This morning, British voters have been queueing outside polling stations across Britain to vote in the UK General Election 2017. Polling stations opened at 7am and will remain open until 10pm tonight, with first results coming in after 11pm.

According to some, the weather is a defining factor of how many people will go out to vote, and the possibility of rain has usually meant less young voters. But some of the biggest queues have been reported at universities today and the belief is that more young people will turn out to vote for Labour.

Latest polls: Tories have a clear lead

The campaign has been overshadowed by the horror of two terror attacks at London Bridge and Manchester, but this hasn’t affected polling. 

According to the latest opinion polls, the Tories are ahead. Survation is predicting Conservatives to be leading with a 41.3% and Labour behind with a 40.4%. ICM is more positive of a 12-point lead for the Tories with a 46% against 34% for Labour, and BMG is expecting a 13-point Tory lead with 46% against Labour’s 33%.

The possibility of a Tory majority is still strong, but Labour might also be winning more votes than they did in 2015 under Ed Miliband.

As the Washington Post put it, “Britain votes for a new Parliament and government [on] Thursday after a campaign of three phases: the sleepy election, the surprising election and the security election.” 

Theresa May has focussed during her campaign on Brexit, while Jeremy Corbyn shifted focus to public services. The Lib Dems’ campaign on remaining within the EU didn’t affect the many, while the SNP might end up with fewer seats. 

Newspaper front pages

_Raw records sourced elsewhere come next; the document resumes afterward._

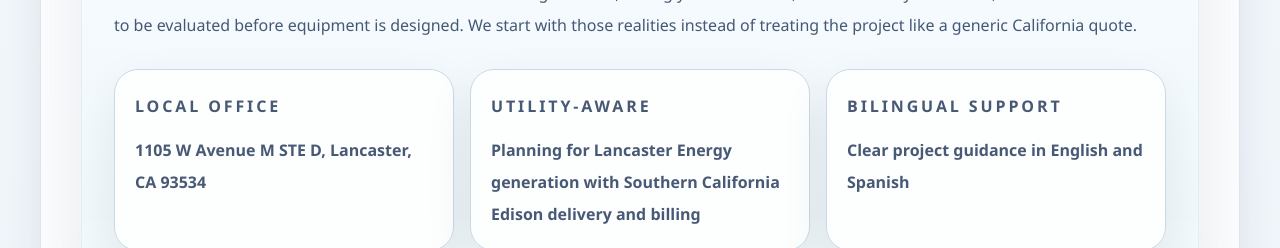
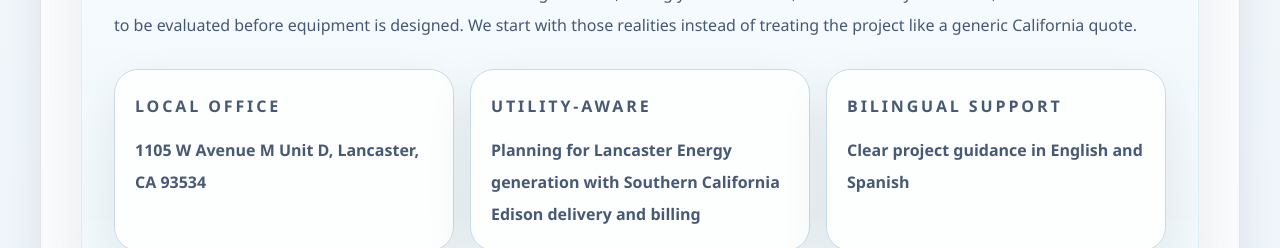
Before and after one commit to uriel-cmd/Smart-choice-solar-sitev2, a Next.js app: page /service-areas/lancaster-ca in a window 1280 px wide. Shown: the part 2000-2248 px from the top of the page. Built offline with nearby package versions, Linux system fonts and the light colour scheme.

Commit message:
Update office address to Unit D

```diff
--- a/components/pages/lancaster-service-area-page-client.tsx
+++ b/components/pages/lancaster-service-area-page-client.tsx
@@ -18,7 +18,7 @@ const copy = {
     localBody:
       "Lancaster homeowners deal with intense summer cooling demand, strong year-round sun, different utility structures, and roofs that need to be evaluated before equipment is designed. We start with those realities instead of treating the project like a generic California quote.",
     facts: [
-      ["Local office", "1105 W Avenue M STE D, Lancaster, CA 93534"],
+      ["Local office", "1105 W Avenue M Unit D, Lancaster, CA 93534"],
       ["Utility-aware", "Planning for Lancaster Energy generation with Southern California Edison delivery and billing"],
       ["Bilingual support", "Clear project guidance in English and Spanish"]
     ],
@@ -68,7 +68,7 @@ const copy = {
     localBody:
       "Los propietarios de Lancaster enfrentan alta demanda de aire acondicionado en verano, abundante sol, distintas estructuras de servicio eléctrico y techos que deben revisarse antes de diseñar el sistema. Empezamos con esas realidades en lugar de tratar el proyecto como una cotización genérica de California.",
     facts: [
-      ["Oficina local", "1105 W Avenue M STE D, Lancaster, CA 93534"],
+      ["Oficina local", "1105 W Avenue M Unit D, Lancaster, CA 93534"],
       ["Conocimiento de utilidad", "Planificación que considera la generación de Lancaster Energy y la entrega y facturación de Southern California Edison"],
       ["Atención bilingüe", "Orientación clara del proyecto en inglés y español"]
     ],
--- a/components/pages/palmdale-service-area-page-client.tsx
+++ b/components/pages/palmdale-service-area-page-client.tsx
@@ -17,7 +17,7 @@ const copy = {
     localTitle: "A Palmdale project starts with the home, the bill, and the permit path.",
     localBody: "Homes across Rancho Vista, Anaverde, Joshua Hills, and east and west Palmdale do not share one roof type or energy profile. We review summer cooling demand, roof age and orientation, shade, afternoon wind exposure, and future loads before recommending equipment.",
     facts: [
-      ["Nearby team", "Based at 1105 W Avenue M STE D in neighboring Lancaster"],
+      ["Nearby team", "Based at 1105 W Avenue M Unit D in neighboring Lancaster"],
       ["SCE planning", "System sizing based on the home’s Southern California Edison usage and rate plan"],
       ["Palmdale permits", "SolarAPP+ or Accela routing based on the home and project scope"]
     ],
@@ -64,7 +64,7 @@ const copy = {
     localTitle: "Un proyecto en Palmdale comienza con la casa, la factura y el tipo de permiso.",
     localBody: "Los hogares de Rancho Vista, Anaverde, Joshua Hills y el este y oeste de Palmdale no comparten un solo tipo de techo ni perfil de consumo. Revisamos la demanda de aire acondicionado, edad y orientación del techo, sombra, viento de la tarde y cargas futuras antes de recomendar equipos.",
     facts: [
-      ["Equipo cercano", "Ubicado en 1105 W Avenue M STE D en la vecina ciudad de Lancaster"],
+      ["Equipo cercano", "Ubicado en 1105 W Avenue M Unit D en la vecina ciudad de Lancaster"],
       ["Planificación con SCE", "Tamaño del sistema basado en el consumo y tarifa de Southern California Edison"],
       ["Permisos de Palmdale", "Ruta SolarAPP+ o Accela según la vivienda y el alcance"]
     ],
--- a/lib/site.ts
+++ b/lib/site.ts
@@ -9,7 +9,7 @@ export const siteConfig = {
   phoneHref: "+18447876456",
   email: "info@smartchoice.solar",
   address: {
-    streetAddress: "1105 W Avenue M STE D",
+    streetAddress: "1105 W Avenue M Unit D",
     addressLocality: "Lancaster",
     addressRegion: "CA",
     postalCode: "93534",
```
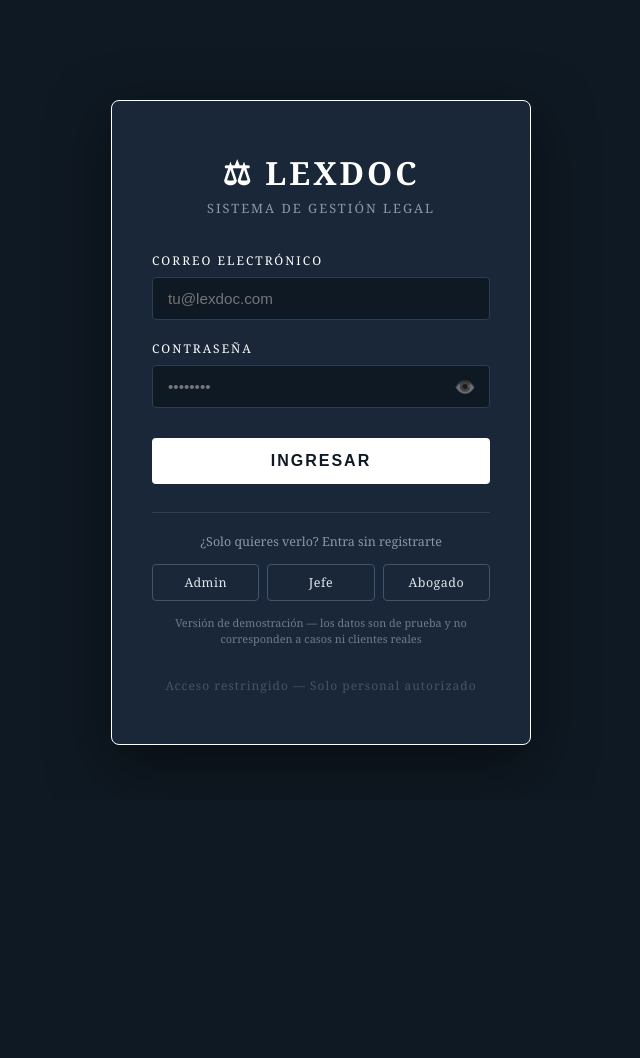
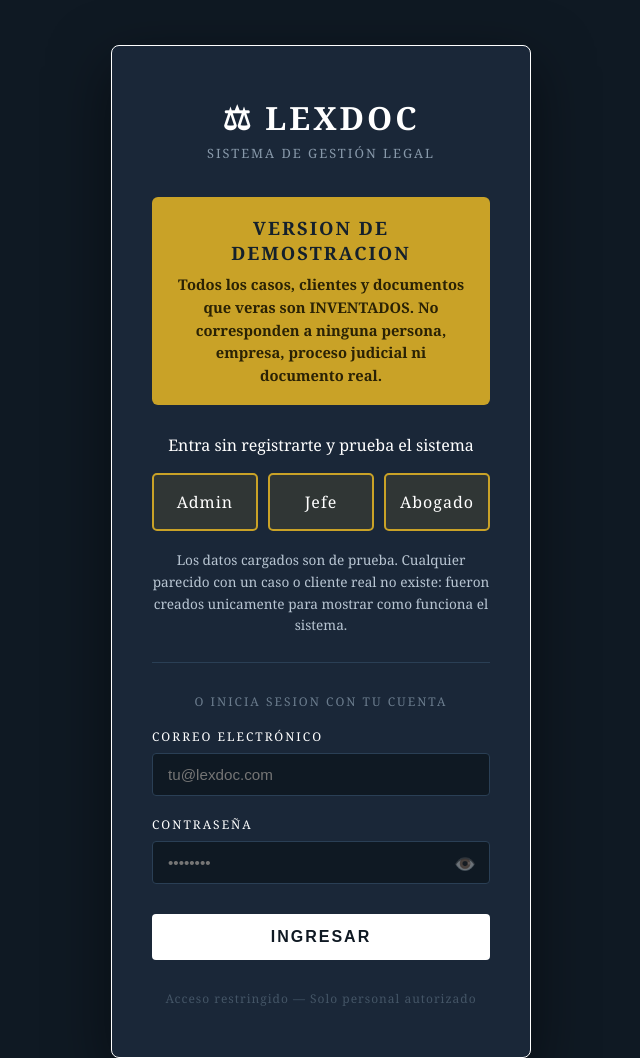
Before and after one commit to Carlosp0607/lexdoc, a Flask app: page /login in a window 1280 px wide. Shown: the whole page, without its empty margins (319-959 px from the left). Before the commit the page ends 751 px from the top, so only its background shows below. Run offline with Flask 3, Linux system fonts and the light colour scheme; parts of the project's set-up code (start-up, migrations or seed data) failed here and were passed over; some libraries are stand-ins or nearby versions.

Commit message:
Add demo notice and update styling in login.html

```diff
--- a/templates/login.html
+++ b/templates/login.html
@@ -118,51 +118,82 @@
             letter-spacing: 1px;
         }
 
+        .aviso-demo {
+            background: #c9a227;
+            border-radius: 6px;
+            padding: 18px 20px;
+            margin-bottom: 28px;
+            text-align: center;
+        }
+
+        .aviso-demo h2 {
+            color: #14202c;
+            font-size: 1.15rem;
+            letter-spacing: 2px;
+            text-transform: uppercase;
+            margin-bottom: 8px;
+        }
+
+        .aviso-demo p {
+            color: #2a2205;
+            font-size: 0.92rem;
+            line-height: 1.55;
+            font-weight: bold;
+        }
+
         .demo-section {
-            margin-top: 28px;
-            padding-top: 20px;
-            border-top: 1px solid #2a3f55;
+            margin-bottom: 30px;
+            padding-bottom: 26px;
+            border-bottom: 1px solid #2a3f55;
         }
 
         .demo-label {
             text-align: center;
-            color: #8899aa;
-            font-size: 0.78rem;
-            margin-bottom: 12px;
+            color: #ffffff;
+            font-size: 1rem;
+            margin-bottom: 16px;
             line-height: 1.5;
         }
 
         .demo-options {
             display: flex;
-            gap: 8px;
+            gap: 10px;
         }
 
         .demo-btn {
             flex: 1;
             text-align: center;
-            padding: 9px 4px;
-            background: transparent;
-            border: 1px solid #3d5570;
-            border-radius: 4px;
-            color: #dfe6ee;
+            padding: 16px 6px;
+            background: rgba(201, 162, 39, 0.12);
+            border: 2px solid #c9a227;
+            border-radius: 5px;
+            color: #ffffff;
             text-decoration: none;
-            font-size: 0.78rem;
-            letter-spacing: 0.5px;
-            transition: border-color 0.3s, background 0.3s, color 0.3s;
+            font-size: 1rem;
+            letter-spacing: 1px;
+            transition: background 0.3s, color 0.3s;
         }
 
         .demo-btn:hover {
-            border-color: #c9a227;
-            background: rgba(201, 162, 39, 0.08);
-            color: #ffffff;
+            background: #c9a227;
+            color: #14202c;
         }
 
         .demo-nota {
             text-align: center;
+            color: #b9c6d3;
+            font-size: 0.85rem;
+            margin-top: 18px;
+            line-height: 1.6;
+        }
+
+        .separador-real {
+            text-align: center;
             color: #6b7c8d;
-            font-size: 0.68rem;
-            margin-top: 14px;
-            line-height: 1.5;
+            font-size: 0.75rem;
+            letter-spacing: 2px;
+            text-transform: uppercase;
+            margin-bottom: 18px;
         }
 
     </style>
@@ -174,6 +205,27 @@
             <h1>⚖ LEXDOC</h1>
             <p>SISTEMA DE GESTIÓN LEGAL</p>
         </div>
+
+        <div class="aviso-demo">
+            <h2>Version de demostracion</h2>
+            <p>Todos los casos, clientes y documentos que veras son
+            INVENTADOS. No corresponden a ninguna persona, empresa,
+            proceso judicial ni documento real.</p>
+        </div>
+
+        <div class="demo-section">
+            <p class="demo-label">Entra sin registrarte y prueba el sistema</p>
+            <div class="demo-options">
+                <a class="demo-btn" href="{{ url_for('entrar_invitado', rol='superadmin') }}">Admin</a>
+                <a class="demo-btn" href="{{ url_for('entrar_invitado', rol='jefe') }}">Jefe</a>
+                <a class="demo-btn" href="{{ url_for('entrar_invitado', rol='abogado') }}">Abogado</a>
+            </div>
+            <p class="demo-nota">Los datos cargados son de prueba. Cualquier
+            parecido con un caso o cliente real no existe: fueron creados
+            unicamente para mostrar como funciona el sistema.</p>
+        </div>
+
+        <p class="separador-real">O inicia sesion con tu cuenta</p>
 
         {% with messages = get_flashed_messages(with_categories=true) %}
             {% if messages %}
@@ -204,16 +256,6 @@
             <button type="submit">INGRESAR</button>
         </form>
 
-        <div class="demo-section">
-            <p class="demo-label">&iquest;Solo quieres verlo? Entra sin registrarte</p>
-            <div class="demo-options">
-                <a class="demo-btn" href="{{ url_for('entrar_invitado', rol='superadmin') }}">Admin</a>
-                <a class="demo-btn" href="{{ url_for('entrar_invitado', rol='jefe') }}">Jefe</a>
-                <a class="demo-btn" href="{{ url_for('entrar_invitado', rol='abogado') }}">Abogado</a>
-            </div>
-            <p class="demo-nota">Versi&oacute;n de demostraci&oacute;n &mdash; los datos son de prueba y no corresponden a casos ni clientes reales</p>
-        </div>
-
         <div class="footer">
             <p>Acceso restringido — Solo personal autorizado</p>
         </div>
```
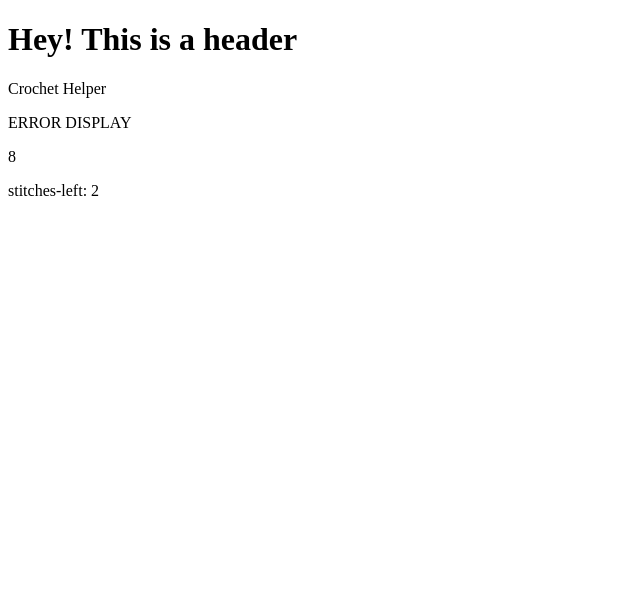
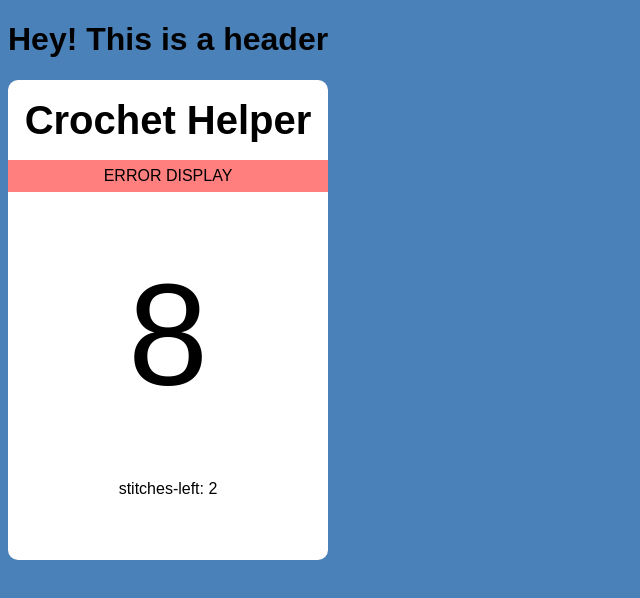
Before and after one commit to hamSanta/crochetHelper, a plain HTML site: page index.html in a window 1280 px wide. Shown: the whole page, without its empty margins (0-640 px from the left). Drawn offline with Linux system fonts and the light colour scheme.

Commit message:
forgot to link css to the index, it now displays right lol

```diff
--- a/index.html
+++ b/index.html
@@ -3,6 +3,7 @@
 <head>
     <title>index</title>
     <meta name="viewport" content="width=device-width, initial-scale=1">
+    <link rel="stylesheet" href="crochet_index.css">
 
 </head>
 <body>
```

Tabloids enjoyed laughing at the two candidates Jeremy Corbyn and Theresa May with the Sun urging voters “Don’t Chuck Britain in the Cor-Bin,” and the Daily Mirror reminding its readers of the “Lies, damned lies and Theresa May.” The Daily Mail recommended “Let’s reignite British spirit,” and featured “Your tactical voting guide to boost the Tories and Brexit.” The Sun included a front-page story on “Jezza’s Jihadi Comrades,” in which it was reported that in one of Corbyn’s speeches at a demonstration followers of two Islamic clerics, Anjem Choudary and Omar Bakri Muhammad, were present. The Conservatives were endorsed by the Financial Times, the Daily Telegraph and the Times. The Economist supported the Liberal Democrats and Labour was endorsed by the Daily Mirror and the Guardian.  

Theresa May and Jeremy Corbyn Voting

Theresa May arrived at a polling station in Sonning, near Reading, in her constituency in Maidenhead, Berkshire, with her husband Philip. She said “hello” to reporters as she headed to vote. Jeremy Corbyn voted at Pakeman Primary School in Holloway, north London, in his Islington North seat. He said to reporters: “Thank you very much, all of you, for coming here today. It’s a day of our democracy. I’ve just voted. I’m very proud of our campaign. Thank you very much.”

Yesterday, Corbyn gave a speech about his positive effect on the British political landscape: “As we prepare for government, we have already changed the debate and given people hope. Hope that it doesn’t have to be like this; that inequality can be tackled; that austerity can be ended; that you can stand up to the elites and the cynics. This is the new centre ground.”

May called voters to support her in order to negotiate a successful exit from the European Union: “If we get Brexit right, we can build a Britain that is more prosperous and more secure – a Britain in which prosperity and opportunity is shared by all. I can only build that better country and get the right deal in Brussels with the support of the British people. So whoever you have voted for in the past, if that is the future you want, then vote Conservative today and we can all go forward together.”

#usepens: Social Media laughs at vote-rigging fears 

If you are heading to a polling station, take my friendly advice and use a pen. The #usepens is trending today on social media reigniting the conspiracy theory that votes marked with a pencil can be changed. Some of the tweets circulating today have been playful: a Twitter user wrote this short poem and another one this. So, if you want to leave your indelible mark on the ballot paper, please use a pen, preferably one you brought with you, just in case.